* _Problem to work on_:
Go through the data below. List every line that holds the word "text".

Stored data
◆ ◆ ◆ ◆ ◆

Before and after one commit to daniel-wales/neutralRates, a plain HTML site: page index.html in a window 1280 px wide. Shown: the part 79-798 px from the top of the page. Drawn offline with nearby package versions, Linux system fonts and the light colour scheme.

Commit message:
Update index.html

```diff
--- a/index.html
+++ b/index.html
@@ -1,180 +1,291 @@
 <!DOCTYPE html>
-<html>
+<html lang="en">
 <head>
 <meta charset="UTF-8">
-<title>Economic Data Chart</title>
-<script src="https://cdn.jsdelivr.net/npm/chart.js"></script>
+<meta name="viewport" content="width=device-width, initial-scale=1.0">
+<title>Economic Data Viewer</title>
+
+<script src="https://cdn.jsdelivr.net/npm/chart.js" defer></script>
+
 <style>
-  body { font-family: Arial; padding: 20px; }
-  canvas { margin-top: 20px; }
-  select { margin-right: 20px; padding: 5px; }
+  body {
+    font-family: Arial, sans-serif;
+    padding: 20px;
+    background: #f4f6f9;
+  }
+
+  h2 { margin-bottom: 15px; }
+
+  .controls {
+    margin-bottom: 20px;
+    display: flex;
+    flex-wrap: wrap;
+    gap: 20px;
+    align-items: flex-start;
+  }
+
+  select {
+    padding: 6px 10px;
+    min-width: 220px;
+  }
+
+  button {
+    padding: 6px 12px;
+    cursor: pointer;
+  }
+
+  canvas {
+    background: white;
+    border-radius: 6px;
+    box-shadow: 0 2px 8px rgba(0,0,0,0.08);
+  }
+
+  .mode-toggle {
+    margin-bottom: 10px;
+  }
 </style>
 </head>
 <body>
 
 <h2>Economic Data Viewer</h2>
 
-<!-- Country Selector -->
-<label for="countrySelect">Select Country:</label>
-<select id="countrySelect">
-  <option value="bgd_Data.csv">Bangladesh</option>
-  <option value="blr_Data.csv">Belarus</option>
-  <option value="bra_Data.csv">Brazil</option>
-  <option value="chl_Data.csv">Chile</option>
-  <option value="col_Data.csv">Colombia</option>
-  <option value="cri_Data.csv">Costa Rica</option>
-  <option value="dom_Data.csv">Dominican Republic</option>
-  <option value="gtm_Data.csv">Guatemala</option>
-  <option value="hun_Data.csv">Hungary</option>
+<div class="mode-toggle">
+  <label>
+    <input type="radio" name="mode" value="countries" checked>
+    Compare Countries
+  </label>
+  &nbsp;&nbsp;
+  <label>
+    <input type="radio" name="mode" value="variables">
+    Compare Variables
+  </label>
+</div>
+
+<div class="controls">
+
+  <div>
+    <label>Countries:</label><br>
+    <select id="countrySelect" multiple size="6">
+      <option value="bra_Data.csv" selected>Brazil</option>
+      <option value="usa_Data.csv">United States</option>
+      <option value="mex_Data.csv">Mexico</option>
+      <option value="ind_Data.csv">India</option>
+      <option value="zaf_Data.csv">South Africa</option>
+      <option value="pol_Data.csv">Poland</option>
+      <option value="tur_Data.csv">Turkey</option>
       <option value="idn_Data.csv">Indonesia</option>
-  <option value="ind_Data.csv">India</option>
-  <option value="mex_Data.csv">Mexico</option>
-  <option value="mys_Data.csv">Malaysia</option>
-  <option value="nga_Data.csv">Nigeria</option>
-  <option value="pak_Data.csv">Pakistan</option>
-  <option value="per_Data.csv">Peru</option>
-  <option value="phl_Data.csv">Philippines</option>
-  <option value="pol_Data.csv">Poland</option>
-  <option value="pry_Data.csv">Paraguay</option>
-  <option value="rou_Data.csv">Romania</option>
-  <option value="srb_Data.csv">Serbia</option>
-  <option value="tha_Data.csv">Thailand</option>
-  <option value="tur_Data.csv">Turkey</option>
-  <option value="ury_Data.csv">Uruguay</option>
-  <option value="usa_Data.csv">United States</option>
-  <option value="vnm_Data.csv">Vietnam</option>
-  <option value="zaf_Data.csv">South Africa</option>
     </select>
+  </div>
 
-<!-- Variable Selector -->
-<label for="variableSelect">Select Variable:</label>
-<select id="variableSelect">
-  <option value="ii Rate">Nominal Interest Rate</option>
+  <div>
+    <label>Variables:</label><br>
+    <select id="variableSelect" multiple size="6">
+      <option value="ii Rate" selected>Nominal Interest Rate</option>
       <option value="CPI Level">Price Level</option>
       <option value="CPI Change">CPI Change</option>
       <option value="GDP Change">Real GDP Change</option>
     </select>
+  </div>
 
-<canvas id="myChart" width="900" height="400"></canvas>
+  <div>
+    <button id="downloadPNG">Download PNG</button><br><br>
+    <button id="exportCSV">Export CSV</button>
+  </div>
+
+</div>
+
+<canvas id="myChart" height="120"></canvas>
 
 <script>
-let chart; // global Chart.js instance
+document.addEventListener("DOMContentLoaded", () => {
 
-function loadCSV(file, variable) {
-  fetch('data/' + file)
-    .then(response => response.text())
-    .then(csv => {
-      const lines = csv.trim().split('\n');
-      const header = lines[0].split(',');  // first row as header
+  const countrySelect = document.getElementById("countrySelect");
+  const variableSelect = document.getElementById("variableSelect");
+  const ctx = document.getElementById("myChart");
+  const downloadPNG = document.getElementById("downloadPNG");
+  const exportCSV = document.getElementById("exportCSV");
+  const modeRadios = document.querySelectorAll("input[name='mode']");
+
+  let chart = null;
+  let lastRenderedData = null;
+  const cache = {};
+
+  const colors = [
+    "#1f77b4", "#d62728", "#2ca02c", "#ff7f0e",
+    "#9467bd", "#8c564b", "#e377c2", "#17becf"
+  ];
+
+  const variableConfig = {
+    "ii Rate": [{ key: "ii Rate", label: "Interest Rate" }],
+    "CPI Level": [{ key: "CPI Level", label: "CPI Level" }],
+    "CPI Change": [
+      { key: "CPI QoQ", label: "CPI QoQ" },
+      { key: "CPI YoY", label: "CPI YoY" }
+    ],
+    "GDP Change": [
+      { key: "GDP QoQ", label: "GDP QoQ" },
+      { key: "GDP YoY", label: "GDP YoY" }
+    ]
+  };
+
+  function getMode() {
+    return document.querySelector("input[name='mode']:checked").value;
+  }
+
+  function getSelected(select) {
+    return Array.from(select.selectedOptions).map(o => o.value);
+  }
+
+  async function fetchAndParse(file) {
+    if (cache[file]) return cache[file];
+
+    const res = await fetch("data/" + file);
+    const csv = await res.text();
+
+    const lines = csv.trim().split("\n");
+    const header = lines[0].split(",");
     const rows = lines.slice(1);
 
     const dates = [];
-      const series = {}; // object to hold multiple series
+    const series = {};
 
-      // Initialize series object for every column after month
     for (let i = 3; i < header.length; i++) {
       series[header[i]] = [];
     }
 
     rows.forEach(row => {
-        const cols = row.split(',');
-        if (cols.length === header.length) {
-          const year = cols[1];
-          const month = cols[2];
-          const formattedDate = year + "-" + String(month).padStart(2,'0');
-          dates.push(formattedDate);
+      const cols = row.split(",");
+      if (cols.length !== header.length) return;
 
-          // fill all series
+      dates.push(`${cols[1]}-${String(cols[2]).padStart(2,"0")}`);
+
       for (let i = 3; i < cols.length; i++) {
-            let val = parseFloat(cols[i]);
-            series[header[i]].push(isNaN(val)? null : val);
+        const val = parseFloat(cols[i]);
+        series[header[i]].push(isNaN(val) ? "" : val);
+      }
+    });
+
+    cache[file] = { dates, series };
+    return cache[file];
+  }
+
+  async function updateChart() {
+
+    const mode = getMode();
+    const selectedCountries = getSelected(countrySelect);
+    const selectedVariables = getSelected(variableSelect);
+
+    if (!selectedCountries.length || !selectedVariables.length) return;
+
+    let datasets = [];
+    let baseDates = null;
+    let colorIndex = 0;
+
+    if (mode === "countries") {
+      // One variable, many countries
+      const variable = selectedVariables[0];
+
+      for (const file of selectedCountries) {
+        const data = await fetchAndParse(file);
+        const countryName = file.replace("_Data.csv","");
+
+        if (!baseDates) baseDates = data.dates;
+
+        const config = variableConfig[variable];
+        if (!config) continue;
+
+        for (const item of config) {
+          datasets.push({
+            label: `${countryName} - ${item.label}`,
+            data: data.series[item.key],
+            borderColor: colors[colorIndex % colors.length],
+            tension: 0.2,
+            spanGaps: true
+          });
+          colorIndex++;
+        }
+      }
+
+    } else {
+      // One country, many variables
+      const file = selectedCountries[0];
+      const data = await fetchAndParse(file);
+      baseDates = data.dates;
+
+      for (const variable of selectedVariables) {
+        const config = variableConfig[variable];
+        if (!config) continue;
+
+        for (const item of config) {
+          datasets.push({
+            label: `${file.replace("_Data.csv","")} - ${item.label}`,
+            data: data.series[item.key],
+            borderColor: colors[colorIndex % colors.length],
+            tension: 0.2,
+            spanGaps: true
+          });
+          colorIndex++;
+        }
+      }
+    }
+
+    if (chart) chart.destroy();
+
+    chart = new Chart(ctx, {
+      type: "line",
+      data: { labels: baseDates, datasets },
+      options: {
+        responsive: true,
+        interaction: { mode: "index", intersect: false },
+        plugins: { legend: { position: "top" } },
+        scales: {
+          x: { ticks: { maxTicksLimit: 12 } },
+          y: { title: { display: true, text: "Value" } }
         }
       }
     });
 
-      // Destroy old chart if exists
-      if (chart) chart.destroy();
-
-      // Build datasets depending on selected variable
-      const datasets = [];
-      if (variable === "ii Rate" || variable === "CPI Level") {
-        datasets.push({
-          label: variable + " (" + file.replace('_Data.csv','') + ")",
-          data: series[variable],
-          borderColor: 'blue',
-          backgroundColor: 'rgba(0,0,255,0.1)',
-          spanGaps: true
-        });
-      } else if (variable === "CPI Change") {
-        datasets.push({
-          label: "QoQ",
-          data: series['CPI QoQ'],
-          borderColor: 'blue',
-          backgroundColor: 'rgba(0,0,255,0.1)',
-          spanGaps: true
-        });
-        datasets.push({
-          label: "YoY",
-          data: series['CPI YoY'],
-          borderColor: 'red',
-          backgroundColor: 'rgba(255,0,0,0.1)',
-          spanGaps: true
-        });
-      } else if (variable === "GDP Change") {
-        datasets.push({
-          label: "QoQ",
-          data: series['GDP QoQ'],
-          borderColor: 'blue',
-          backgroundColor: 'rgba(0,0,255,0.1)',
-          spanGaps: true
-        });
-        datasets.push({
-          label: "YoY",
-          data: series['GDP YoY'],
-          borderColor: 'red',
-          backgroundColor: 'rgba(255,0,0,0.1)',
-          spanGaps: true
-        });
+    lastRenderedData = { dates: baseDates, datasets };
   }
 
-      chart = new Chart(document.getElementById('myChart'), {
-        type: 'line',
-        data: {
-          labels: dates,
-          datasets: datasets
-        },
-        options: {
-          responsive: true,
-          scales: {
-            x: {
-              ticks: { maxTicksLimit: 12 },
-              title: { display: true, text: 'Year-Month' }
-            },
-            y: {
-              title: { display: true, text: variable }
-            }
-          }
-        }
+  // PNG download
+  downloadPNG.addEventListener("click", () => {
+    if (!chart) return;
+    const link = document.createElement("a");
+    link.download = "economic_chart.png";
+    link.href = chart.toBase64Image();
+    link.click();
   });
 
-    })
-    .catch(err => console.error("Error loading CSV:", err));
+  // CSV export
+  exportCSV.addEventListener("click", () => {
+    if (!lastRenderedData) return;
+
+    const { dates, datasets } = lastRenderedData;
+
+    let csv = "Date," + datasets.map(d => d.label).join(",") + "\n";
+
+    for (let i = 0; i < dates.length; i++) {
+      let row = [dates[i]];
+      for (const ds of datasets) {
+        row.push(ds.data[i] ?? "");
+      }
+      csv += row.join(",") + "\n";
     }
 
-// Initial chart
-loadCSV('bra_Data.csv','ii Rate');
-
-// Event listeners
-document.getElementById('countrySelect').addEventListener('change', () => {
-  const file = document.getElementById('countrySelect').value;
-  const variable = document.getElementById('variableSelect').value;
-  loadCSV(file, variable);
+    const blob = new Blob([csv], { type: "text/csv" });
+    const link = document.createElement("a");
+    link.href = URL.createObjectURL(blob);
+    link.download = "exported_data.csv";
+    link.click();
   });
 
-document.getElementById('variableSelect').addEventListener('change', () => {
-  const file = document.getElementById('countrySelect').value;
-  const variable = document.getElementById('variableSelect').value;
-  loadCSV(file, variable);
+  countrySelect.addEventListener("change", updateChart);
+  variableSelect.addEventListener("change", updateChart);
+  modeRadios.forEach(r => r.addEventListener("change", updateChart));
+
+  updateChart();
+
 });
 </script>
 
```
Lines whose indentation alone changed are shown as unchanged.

◆ ◆ ◆ ◆ ◆

* _Task answer_:
-    .then(response => response.text())
+    const csv = await res.text();
+          y: { title: { display: true, text: "Value" } }
-              title: { display: true, text: 'Year-Month' }
-              title: { display: true, text: variable }
+    const blob = new Blob([csv], { type: "text/csv" });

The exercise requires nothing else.